Something that has always driven me a little bit crazy about Christians is their desire to be certain. About everything. Precise age of the earth? Know it! Celestial status of all people who die without knowing the rules of Canadian football? Got it! The world of belief, it seems, is only safe if it is known. Every corner of the Christian faith must be mapped, or it is nothing at all.
I once took a class on apocalypticism and the belief that the world would end, and I remember being especially upset that scholars had created a category for Christian prophets who wanted to predict things after they had already happened. They politely called it “retrospective prophecy.” I feel fairly certain it’s called “being a know-it-all.” Some things are shrouded in mystery, and anyone who pretends otherwise is probably also the kind of person who cheats at golf. No one wants to play the ball as it lies.
So let me tell you this, before it happens, so that you know where I’m at. Until recently, I was fairly convinced that I would die soon-ish. I thought, since I am pretty scrappy, that I could string things along as best I can. But I know that I am on the very edge of what medicine can promise. So when it came to stopping chemotherapy and testing the effectiveness of my immunotherapy drugs, I was trying not to be morbid. I know that it means that I will either die this year or live on. And maybe, just maybe, I’ll actually make it. But I didn’t know when I should finally find out if this is working.
So I prayed. I said, God, I don’t trust myself. Give me some advice. And I am only saying this because if I am wrong, I will need you. But if I’m right, I want you to know what I believed. I believed that God answered my absurdly specific prayer.

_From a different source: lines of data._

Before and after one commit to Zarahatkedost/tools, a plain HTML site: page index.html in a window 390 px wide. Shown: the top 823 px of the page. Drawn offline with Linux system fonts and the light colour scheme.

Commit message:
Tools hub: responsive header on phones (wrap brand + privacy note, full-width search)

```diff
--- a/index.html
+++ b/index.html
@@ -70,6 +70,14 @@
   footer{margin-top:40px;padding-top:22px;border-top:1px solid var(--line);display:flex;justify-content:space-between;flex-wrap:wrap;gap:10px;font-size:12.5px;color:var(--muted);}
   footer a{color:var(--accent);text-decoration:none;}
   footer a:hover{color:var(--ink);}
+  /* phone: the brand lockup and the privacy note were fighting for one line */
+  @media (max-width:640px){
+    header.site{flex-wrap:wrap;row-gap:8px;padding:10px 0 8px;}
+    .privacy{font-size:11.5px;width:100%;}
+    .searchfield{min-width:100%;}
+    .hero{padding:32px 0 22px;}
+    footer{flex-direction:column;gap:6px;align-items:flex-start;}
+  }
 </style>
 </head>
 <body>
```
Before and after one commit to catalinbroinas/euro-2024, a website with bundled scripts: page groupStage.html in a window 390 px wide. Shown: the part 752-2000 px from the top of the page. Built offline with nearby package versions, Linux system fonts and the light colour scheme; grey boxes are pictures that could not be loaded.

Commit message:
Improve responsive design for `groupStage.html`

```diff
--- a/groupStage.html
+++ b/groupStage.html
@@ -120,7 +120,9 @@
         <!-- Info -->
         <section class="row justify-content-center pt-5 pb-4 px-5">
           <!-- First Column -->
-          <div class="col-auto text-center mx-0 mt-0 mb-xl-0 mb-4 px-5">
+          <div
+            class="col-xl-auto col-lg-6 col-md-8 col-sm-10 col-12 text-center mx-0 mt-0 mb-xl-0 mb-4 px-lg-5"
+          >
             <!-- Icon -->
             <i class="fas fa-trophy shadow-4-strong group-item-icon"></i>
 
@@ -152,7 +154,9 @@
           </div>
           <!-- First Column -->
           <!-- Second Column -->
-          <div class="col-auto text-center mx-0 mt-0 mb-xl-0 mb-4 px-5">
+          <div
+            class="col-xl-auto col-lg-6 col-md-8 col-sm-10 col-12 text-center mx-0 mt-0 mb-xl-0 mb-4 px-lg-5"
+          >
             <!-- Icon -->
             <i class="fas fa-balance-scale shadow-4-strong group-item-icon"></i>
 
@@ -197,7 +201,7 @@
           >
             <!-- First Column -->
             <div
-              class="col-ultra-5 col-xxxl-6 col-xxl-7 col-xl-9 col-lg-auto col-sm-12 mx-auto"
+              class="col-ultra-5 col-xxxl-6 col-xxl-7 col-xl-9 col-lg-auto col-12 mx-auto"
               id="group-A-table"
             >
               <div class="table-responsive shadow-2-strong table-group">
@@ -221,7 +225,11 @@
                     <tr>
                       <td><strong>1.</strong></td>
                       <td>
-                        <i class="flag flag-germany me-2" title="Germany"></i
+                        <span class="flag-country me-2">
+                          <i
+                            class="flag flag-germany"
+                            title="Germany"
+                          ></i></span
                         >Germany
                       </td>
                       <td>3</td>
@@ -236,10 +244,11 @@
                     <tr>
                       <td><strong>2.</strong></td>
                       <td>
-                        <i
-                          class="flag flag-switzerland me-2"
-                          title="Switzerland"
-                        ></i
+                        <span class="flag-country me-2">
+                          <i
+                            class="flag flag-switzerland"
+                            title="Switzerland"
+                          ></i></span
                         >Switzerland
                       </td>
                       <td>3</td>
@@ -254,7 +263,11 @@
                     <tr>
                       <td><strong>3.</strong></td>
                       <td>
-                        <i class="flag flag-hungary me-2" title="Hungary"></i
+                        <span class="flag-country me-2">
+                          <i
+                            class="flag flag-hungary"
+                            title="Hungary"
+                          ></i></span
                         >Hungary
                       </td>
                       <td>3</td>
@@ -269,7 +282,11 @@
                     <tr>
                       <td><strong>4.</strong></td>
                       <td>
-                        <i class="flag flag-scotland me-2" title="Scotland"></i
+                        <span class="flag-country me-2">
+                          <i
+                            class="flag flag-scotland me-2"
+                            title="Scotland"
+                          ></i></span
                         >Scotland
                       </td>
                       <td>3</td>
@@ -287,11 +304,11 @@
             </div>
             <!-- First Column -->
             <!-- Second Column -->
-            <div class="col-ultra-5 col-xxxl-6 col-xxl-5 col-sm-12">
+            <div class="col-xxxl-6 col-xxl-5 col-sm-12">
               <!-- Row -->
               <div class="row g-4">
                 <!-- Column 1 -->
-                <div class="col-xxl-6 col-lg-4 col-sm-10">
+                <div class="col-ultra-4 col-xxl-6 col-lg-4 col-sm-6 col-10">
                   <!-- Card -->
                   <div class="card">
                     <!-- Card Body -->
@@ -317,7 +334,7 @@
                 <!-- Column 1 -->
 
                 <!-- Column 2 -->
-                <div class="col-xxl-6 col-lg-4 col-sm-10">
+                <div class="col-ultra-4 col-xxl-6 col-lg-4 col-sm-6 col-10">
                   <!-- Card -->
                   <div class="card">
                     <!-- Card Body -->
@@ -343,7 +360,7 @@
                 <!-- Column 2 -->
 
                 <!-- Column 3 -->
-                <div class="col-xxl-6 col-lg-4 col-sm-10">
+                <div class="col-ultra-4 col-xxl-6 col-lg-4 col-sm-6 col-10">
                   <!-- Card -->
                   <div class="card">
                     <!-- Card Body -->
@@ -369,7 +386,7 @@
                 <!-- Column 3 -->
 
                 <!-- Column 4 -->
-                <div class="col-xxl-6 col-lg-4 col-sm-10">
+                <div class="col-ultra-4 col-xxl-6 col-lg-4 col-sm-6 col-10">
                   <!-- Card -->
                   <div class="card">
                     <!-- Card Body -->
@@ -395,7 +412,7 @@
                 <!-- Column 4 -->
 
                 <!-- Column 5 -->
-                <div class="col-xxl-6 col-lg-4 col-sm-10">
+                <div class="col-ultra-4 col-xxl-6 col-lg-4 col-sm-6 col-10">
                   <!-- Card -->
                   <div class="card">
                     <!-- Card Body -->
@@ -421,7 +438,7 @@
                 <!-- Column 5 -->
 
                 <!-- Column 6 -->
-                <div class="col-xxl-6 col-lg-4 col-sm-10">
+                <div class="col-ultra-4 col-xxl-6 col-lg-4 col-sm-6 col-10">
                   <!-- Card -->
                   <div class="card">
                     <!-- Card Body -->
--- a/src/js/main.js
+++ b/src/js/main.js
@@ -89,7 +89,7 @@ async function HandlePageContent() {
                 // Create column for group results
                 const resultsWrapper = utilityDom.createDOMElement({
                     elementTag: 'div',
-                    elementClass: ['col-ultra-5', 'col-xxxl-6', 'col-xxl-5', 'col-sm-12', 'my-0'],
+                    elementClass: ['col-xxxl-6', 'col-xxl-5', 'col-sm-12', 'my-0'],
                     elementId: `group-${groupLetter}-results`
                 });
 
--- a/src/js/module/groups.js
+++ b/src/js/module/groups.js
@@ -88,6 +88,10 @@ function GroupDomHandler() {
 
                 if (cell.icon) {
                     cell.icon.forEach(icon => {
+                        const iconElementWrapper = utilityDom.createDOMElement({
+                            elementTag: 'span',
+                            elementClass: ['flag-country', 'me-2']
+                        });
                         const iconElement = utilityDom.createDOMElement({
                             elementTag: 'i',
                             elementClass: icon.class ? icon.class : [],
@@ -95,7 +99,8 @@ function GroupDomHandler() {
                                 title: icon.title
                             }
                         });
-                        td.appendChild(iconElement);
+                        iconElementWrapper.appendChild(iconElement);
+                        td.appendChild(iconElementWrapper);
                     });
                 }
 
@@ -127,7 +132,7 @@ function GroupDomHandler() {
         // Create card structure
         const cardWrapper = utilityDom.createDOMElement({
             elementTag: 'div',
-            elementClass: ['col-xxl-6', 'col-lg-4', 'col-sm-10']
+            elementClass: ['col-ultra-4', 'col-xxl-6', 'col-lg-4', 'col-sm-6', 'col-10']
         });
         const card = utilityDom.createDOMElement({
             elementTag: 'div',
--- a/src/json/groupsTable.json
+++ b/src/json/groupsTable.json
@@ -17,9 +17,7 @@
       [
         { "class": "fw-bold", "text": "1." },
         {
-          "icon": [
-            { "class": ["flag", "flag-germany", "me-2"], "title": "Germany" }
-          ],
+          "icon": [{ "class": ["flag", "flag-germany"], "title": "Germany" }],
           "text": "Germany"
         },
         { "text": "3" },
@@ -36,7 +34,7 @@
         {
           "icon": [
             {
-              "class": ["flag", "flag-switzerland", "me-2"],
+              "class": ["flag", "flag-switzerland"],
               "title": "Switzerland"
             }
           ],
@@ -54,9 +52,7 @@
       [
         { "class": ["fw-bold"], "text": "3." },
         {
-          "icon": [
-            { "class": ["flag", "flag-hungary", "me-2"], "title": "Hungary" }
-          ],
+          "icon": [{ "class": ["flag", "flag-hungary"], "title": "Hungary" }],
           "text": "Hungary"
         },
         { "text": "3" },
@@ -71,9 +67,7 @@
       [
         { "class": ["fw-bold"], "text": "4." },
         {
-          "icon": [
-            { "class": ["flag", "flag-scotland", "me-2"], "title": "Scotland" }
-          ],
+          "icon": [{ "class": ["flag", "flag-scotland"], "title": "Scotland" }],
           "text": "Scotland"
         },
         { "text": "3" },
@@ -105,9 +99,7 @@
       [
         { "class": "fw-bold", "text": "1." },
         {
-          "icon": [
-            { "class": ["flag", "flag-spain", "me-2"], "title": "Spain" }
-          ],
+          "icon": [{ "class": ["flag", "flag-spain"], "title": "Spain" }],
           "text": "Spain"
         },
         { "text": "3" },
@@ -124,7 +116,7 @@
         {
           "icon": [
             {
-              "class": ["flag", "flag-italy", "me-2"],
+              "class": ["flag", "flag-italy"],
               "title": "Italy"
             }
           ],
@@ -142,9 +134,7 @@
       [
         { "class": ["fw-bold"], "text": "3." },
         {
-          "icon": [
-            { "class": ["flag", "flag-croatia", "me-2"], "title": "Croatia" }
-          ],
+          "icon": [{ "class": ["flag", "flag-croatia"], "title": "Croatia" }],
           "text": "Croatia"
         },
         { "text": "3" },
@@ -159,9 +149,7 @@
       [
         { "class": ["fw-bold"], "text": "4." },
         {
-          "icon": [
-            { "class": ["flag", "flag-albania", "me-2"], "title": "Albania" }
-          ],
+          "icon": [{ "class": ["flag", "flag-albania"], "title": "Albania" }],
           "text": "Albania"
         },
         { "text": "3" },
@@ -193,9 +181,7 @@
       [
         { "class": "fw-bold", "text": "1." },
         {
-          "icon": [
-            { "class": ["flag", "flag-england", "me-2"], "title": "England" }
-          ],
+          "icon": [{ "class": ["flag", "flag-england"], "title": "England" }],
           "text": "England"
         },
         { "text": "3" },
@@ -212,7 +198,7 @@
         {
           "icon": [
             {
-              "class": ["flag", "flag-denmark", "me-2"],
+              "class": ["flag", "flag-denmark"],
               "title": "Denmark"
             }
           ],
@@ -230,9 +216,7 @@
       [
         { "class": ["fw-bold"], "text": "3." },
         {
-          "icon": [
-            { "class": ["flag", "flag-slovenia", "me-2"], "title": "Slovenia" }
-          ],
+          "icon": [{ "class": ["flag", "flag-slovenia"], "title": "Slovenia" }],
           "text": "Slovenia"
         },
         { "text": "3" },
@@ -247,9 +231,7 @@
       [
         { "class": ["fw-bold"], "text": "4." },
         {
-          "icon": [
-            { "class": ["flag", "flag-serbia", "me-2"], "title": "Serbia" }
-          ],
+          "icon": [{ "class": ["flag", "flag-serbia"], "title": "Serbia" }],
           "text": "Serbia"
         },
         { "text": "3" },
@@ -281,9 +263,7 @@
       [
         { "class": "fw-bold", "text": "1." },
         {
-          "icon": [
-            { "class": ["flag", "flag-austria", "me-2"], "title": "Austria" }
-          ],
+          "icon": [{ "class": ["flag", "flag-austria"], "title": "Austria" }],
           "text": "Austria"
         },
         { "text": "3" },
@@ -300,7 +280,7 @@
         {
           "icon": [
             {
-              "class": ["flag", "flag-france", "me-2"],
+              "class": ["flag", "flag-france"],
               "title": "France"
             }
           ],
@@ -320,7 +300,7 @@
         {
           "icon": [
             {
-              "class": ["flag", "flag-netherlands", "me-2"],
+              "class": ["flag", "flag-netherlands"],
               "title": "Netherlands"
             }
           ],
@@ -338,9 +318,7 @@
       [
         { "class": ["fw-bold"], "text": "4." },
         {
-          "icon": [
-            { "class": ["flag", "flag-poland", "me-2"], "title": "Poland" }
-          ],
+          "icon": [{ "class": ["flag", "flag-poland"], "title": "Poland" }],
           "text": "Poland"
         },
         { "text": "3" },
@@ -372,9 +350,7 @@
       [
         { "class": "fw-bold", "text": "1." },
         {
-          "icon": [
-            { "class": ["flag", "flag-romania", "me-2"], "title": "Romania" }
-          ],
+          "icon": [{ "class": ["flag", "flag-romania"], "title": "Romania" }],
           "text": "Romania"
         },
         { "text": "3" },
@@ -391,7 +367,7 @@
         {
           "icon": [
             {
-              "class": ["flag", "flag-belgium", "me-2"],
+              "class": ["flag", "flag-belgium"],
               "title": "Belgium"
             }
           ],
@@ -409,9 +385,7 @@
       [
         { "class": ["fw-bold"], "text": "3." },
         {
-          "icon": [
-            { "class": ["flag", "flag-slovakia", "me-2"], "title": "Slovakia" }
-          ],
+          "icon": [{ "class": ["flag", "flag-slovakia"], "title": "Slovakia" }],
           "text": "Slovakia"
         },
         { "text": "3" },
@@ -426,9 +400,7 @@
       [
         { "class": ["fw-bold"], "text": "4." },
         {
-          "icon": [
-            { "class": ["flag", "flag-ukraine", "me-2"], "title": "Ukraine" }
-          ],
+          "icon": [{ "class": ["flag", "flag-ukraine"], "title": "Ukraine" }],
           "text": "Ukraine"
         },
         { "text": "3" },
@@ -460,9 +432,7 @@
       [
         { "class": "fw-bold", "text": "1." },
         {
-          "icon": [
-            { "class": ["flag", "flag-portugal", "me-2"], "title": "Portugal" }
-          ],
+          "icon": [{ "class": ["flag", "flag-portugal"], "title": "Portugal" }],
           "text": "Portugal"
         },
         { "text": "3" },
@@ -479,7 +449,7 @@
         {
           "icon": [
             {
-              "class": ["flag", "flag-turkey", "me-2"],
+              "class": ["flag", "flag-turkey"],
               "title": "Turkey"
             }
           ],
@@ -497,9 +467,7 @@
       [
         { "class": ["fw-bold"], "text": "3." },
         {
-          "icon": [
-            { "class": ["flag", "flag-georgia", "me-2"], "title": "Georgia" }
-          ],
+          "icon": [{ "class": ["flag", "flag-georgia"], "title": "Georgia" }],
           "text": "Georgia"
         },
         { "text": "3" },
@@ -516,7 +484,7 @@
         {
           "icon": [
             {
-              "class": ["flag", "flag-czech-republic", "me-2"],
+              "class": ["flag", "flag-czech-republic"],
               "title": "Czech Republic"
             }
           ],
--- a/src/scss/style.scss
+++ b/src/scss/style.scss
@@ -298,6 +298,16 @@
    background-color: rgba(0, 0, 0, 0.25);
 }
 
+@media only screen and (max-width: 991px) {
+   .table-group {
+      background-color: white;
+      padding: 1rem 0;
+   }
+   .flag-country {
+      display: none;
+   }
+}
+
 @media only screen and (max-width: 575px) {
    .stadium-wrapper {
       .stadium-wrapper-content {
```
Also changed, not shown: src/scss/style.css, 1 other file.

I’ll keep this general, because I don’t want to embarrass the people involved, but the next day I got an e-mail that said, hey, I don’t know if you remember me but I’m an oncologist and I read that you are trying to make a decision about stopping chemotherapy drugs. Do you know about this world expert in your particular cancer? I already talked to him about you and he can answer any questions you have. So I emailed the world’s leading expert in my cancer. And he immediately said, STOP CHEMO. And so I confirmed it with my oncologist, and I took a deep breath. And I laughed.
I stopped chemotherapy drugs because I believe that my immunotherapy drugs will hold. And because I believe that God gave me a sign, even though I barely believe in signs. But I do believe that sometimes when you ask God for things then something suprising happens. God answers.
So, my darlings, I want you to know that I am a little bit terrified that I will get scans that tell me that my tumors have grown, which means that I was always going to die this year. And that I am planning a dinosaur birthday for a boy who will only have a dad next year. But that I have hope that this will work and that God and good doctors reached into my life and said, It’s okay. You’re okay.
But in any case, I will let you know on Wednesday. And, in the meantime, I have been in Italy eating chips which taste like meat–because that’s their thing–and drinking wine from the Tuscany coast because that’s also their thing. And forging ahead ahead because, hey, you can’t be certain of anything.